"I welcome today's figures which show the best April A&E performance since 2011. We are determined to build on and improve the service for patients, and today's figures are testament to the hard work and commitment from staff across the NHS.

"Nationally, our core accident and emergency performance has remained better than elsewhere in the UK for the last 13 months of published data, from March 2015 to March 2016.

"However, as we have seen throughout the year, A&E performance will fluctuate from week to week and also from hospital to hospital as pressure on the service varies. Therefore, we are continually working to retain and build on improved performance.

"To achieve this, health boards are continuing to implement our six essential actions which aim to minimise long delays in A&E and assessment units by improving patient flow throughout all areas of the hospital and community.

"We have also put record investment in place and increased staffing to help meet demand and are working closely with health boards to minimise any dips in performance.

"We want to see long-term, sustainable change put in place in order to maintain high levels of performance during peaks and troughs."

During the four hour period patients will be clinically assessed and undergo tests and treatment, before subsequently being discharged or admitted to hospital. The four hour period covers treatment and discharge/admit decision making.

Notes to editors

Monthly A&E performance statistics include figures from all A&E services across Scotland.

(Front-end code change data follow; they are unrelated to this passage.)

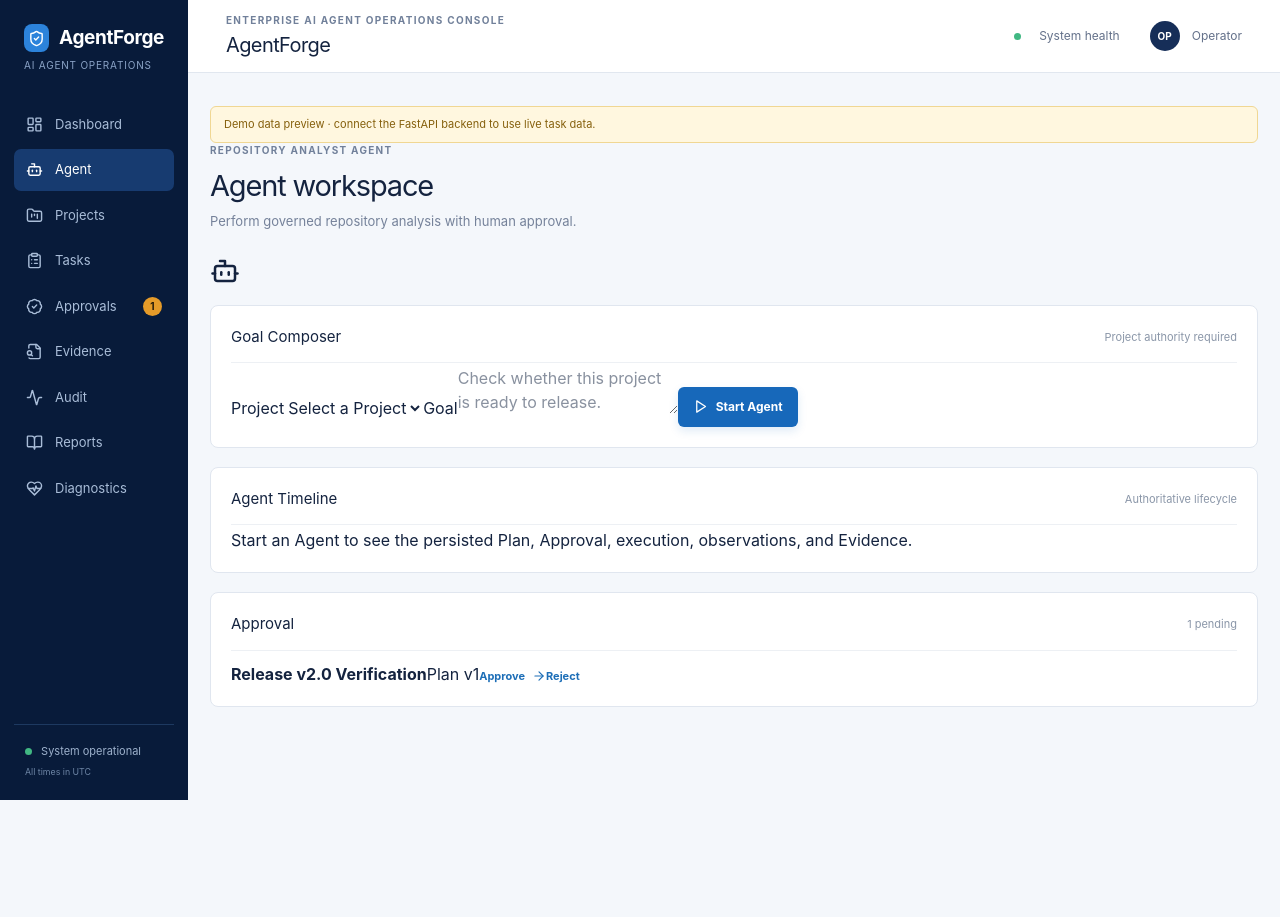
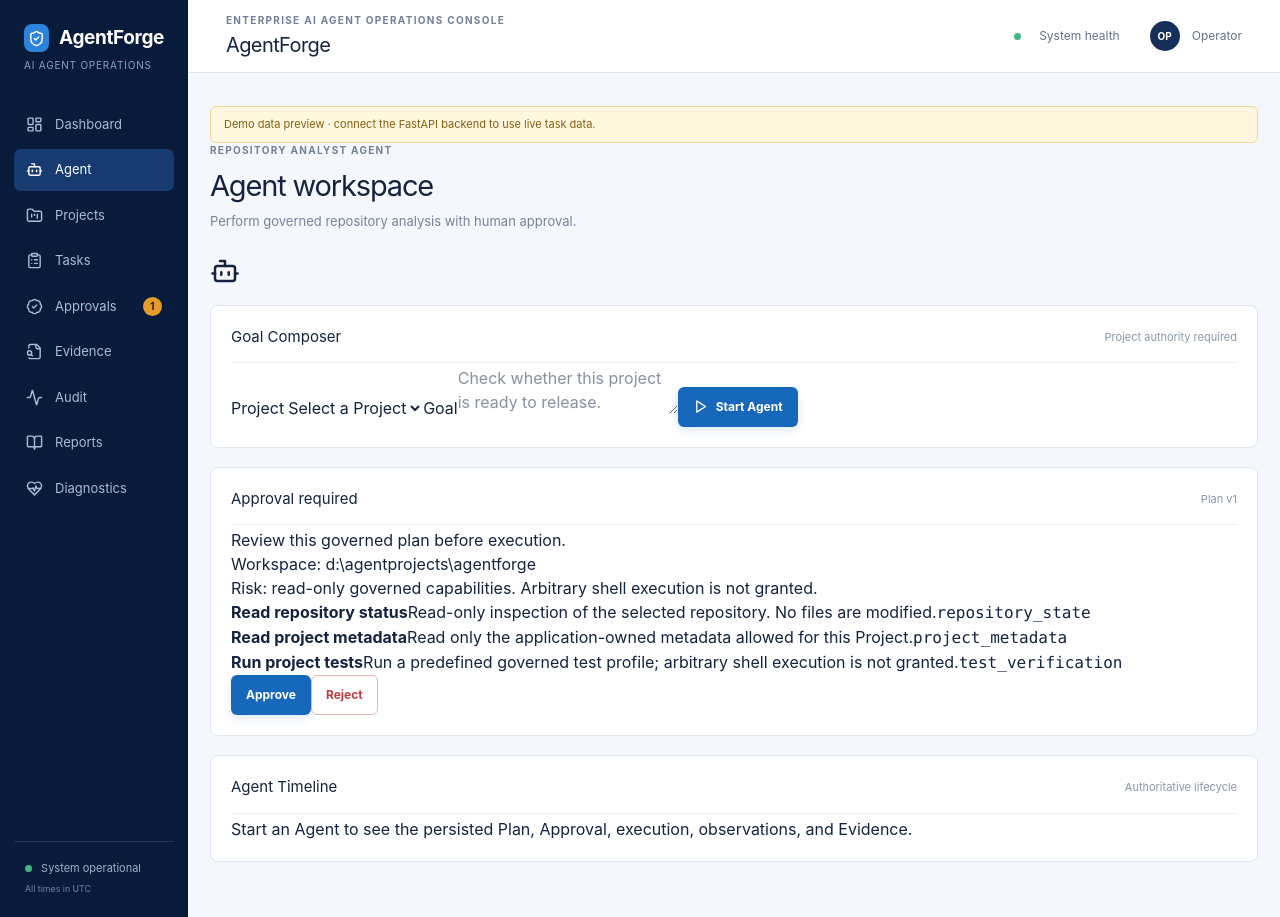
Before and after one commit to guangheihei66-collab/AgentForge, a React (Vite) app in the folder frontend/: page / in a window 1280 px wide. Both pictures are taken after a click on the button "Agent". Before the commit the page ends 800 px from the top, so only its background shows below. Built offline with nearby package versions, Linux system fonts and the light colour scheme; no server answers.

Commit message:
feat: present governed agent plan and approval

```diff
--- a/frontend/src/App.tsx
+++ b/frontend/src/App.tsx
@@ -16,7 +16,7 @@ export function App() {
   const ops = useOperations()
   return <Shell page={page} setPage={setPage} pending={ops.approvals.length}>
     {!ops.live && <div className="demo-banner">Demo data preview · connect the FastAPI backend to use live task data.</div>}
-    {page === 'agent' && <AgentWorkspace projects={ops.projects} planning={ops.agentPlanning} error={ops.agentError} task={ops.selectedId ? ops.detail.task : undefined} onRefreshTask={ops.refreshTask} onStart={async (projectId, goal) => { await ops.createAgentTask(projectId, goal) }} approvals={ops.approvals} onApprove={async (id) => { await ops.act('approve', id) }} onReject={async (id) => { await ops.act('reject', id) }} />}
+    {page === 'agent' && <AgentWorkspace projects={ops.projects} planning={ops.agentPlanning} error={ops.agentError} task={ops.selectedId ? ops.detail.task : undefined} detail={ops.selectedId ? ops.detail : undefined} onRefreshTask={ops.refreshTask} onStart={async (projectId, goal) => { await ops.createAgentTask(projectId, goal) }} approvals={ops.approvals} onApprove={async (id) => { await ops.act('approve', id) }} onReject={async (id) => { await ops.act('reject', id) }} />}
     {page === 'dashboard' && <Dashboard tasks={ops.tasks} approvals={ops.approvals} providerStatus={ops.providerStatus} testingProvider={ops.testingProvider} onTestProvider={() => void ops.testProviderConnection()} onTask={(id) => { void ops.chooseTask(id); setPage('detail') }} onApprovals={() => setPage('approvals')} />}
     {page === 'projects' && <Projects projects={ops.projects} onOpen={(id) => { void ops.chooseProject(id); setPage('project-detail') }} onCreate={ops.createProject} onValidate={ops.validateWorkspace} />}
     {page === 'project-detail' && <ProjectDetail project={ops.project} onBack={() => setPage('projects')} onCreateTask={ops.createTask} onArchive={ops.archiveProject} />}
--- /dev/null
+++ b/frontend/src/components/AgentApprovalCard.tsx
@@ -0,0 +1,7 @@
+import { capabilityPresentation } from '../agent/capabilities'
+import type { ApprovalQueueItem } from '../types'
+
+export function AgentApprovalCard({ item, onApprove, onReject }: { item: ApprovalQueueItem; onApprove: (approvalId: string) => Promise<void>; onReject: (approvalId: string, reason: string) => Promise<void> }) {
+  const approvalId = item.approval_id ?? item.id
+  return <div className="panel"><div className="panel-title"><h3>Approval required</h3><span>Plan v{item.plan_version}</span></div><p>{item.plan_json.summary ?? 'Review this governed plan before execution.'}</p><p>Workspace: {item.resolved_snapshot?.project_authority?.canonical_workspace_root ?? 'Selected Project workspace'}</p><p>Risk: read-only governed capabilities. Arbitrary shell execution is not granted.</p><ul>{item.plan_json.steps.map(step => { const presentation = capabilityPresentation(step.capability_id); return <li key={step.step_id}><strong>{presentation.label}</strong><span>{presentation.description}</span><code>{step.capability_id}</code></li> })}</ul><button className="button button-primary" onClick={() => void onApprove(approvalId)}>Approve</button><button className="button button-danger" onClick={() => void onReject(approvalId, 'Plan requires operator changes')}>Reject</button></div>
+}
--- /dev/null
+++ b/frontend/src/components/AgentPlanCard.tsx
@@ -0,0 +1,5 @@
+import type { Plan } from '../types'
+
+export function AgentPlanCard({ plan, rawGoal }: { plan: Plan; rawGoal: string }) {
+  return <div className="panel"><div className="panel-title"><h3>Plan v{plan.version}</h3><span>{plan.validation_status}</span></div><p>{plan.plan_json.summary ?? rawGoal}</p><ol>{plan.plan_json.steps.map(step => <li key={step.step_id}><strong>{step.capability_id}</strong><span>{JSON.stringify(step.parameters)}</span></li>)}</ol><small>Plan ID: {plan.id}</small></div>
+}
--- a/frontend/src/pages/AgentWorkspace.tsx
+++ b/frontend/src/pages/AgentWorkspace.tsx
@@ -1,15 +1,18 @@
 import { useState, type FormEvent } from 'react'
-import { ArrowRight, Bot, Play } from 'lucide-react'
-import type { ApprovalQueueItem, ProjectSummary, TaskSummary } from '../types'
+import { Bot, Play } from 'lucide-react'
+import type { ApprovalQueueItem, ProjectSummary, TaskDetail, TaskSummary } from '../types'
 import { useAgentTaskPolling } from '../agent/polling'
+import { AgentApprovalCard } from '../components/AgentApprovalCard'
+import { AgentPlanCard } from '../components/AgentPlanCard'
 
-export function AgentWorkspace({ projects, planning, error, onStart, approvals = [], task, onRefreshTask, onApprove, onReject }: {
+export function AgentWorkspace({ projects, planning, error, onStart, approvals = [], task, detail, onRefreshTask, onApprove, onReject }: {
   projects: ProjectSummary[]
   planning: boolean
   error: string | null
   onStart: (projectId: string, goal: string) => Promise<void>
   approvals?: ApprovalQueueItem[]
   task?: TaskSummary
+  detail?: TaskDetail
   onRefreshTask?: (taskId: string) => Promise<void>
   onApprove?: (approvalId: string) => Promise<void>
   onReject?: (approvalId: string, reason: string) => Promise<void>
@@ -24,6 +27,7 @@ export function AgentWorkspace({ projects, planning, error, onStart, approvals =
     setSubmitting(true)
     try { await onStart(projectId, goal) } finally { setSubmitting(false) }
   }
+  const currentPlan = detail?.plans.reduce((latest, candidate) => !latest || candidate.version > latest.version ? candidate : latest, undefined as TaskDetail['plans'][number] | undefined)
   return <section className="page-stack">
     <div className="page-heading"><div><div className="eyebrow">REPOSITORY ANALYST AGENT</div><h2>Agent workspace</h2><p>Perform governed repository analysis with human approval.</p></div><Bot size={30} /></div>
     <form className="panel" onSubmit={submit}>
@@ -34,6 +38,8 @@ export function AgentWorkspace({ projects, planning, error, onStart, approvals =
       {error && <div className="form-message" role="alert">{error}</div>}
       {polling.refreshError && <div className="form-message" role="status">Unable to refresh Agent status: {polling.refreshError}</div>}
     </form>
-    <div className="content-grid dashboard-grid"><div className="panel"><div className="panel-title"><h3>Agent Timeline</h3><span>Authoritative lifecycle</span></div><p>Start an Agent to see the persisted Plan, Approval, execution, observations, and Evidence.</p></div><div className="panel"><div className="panel-title"><h3>Approval</h3><span>{approvals.length ? `${approvals.length} pending` : 'No pending approval'}</span></div>{approvals.map(item => <div key={item.id}><strong>{item.task_title}</strong><span>Plan v{item.plan_version}</span><button className="text-button" onClick={() => onApprove?.(item.approval_id ?? item.id)}>Approve <ArrowRight size={14} /></button><button className="text-button" onClick={() => onReject?.(item.approval_id ?? item.id, 'Plan requires operator changes')}>Reject</button></div>)}</div></div>
+    {currentPlan && <AgentPlanCard plan={currentPlan} rawGoal={detail?.task.goal ?? ''} />}
+    {approvals[0] && onApprove && onReject && <AgentApprovalCard item={approvals[0]} onApprove={onApprove} onReject={onReject} />}
+    {!currentPlan && !planning && <div className="panel"><div className="panel-title"><h3>Agent Timeline</h3><span>Authoritative lifecycle</span></div><p>Start an Agent to see the persisted Plan, Approval, execution, observations, and Evidence.</p></div>}
   </section>
 }
```
Also changed, not shown: 1 other file (tests, documents, lock files or other folders).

Of these, 30 are classed as 'core' emergency departments - larger A&E services that typically provide a 24 hour consultant led service.

Weekly statistics look at Scotland's 30 core, 24 hour, consultant led A&E sites only.

The full statistical publication is available on the ISD Scotland website: http://www.isdscotland.org/

The figures are also available on the NHS Performs website: http://www.nhsperforms.scot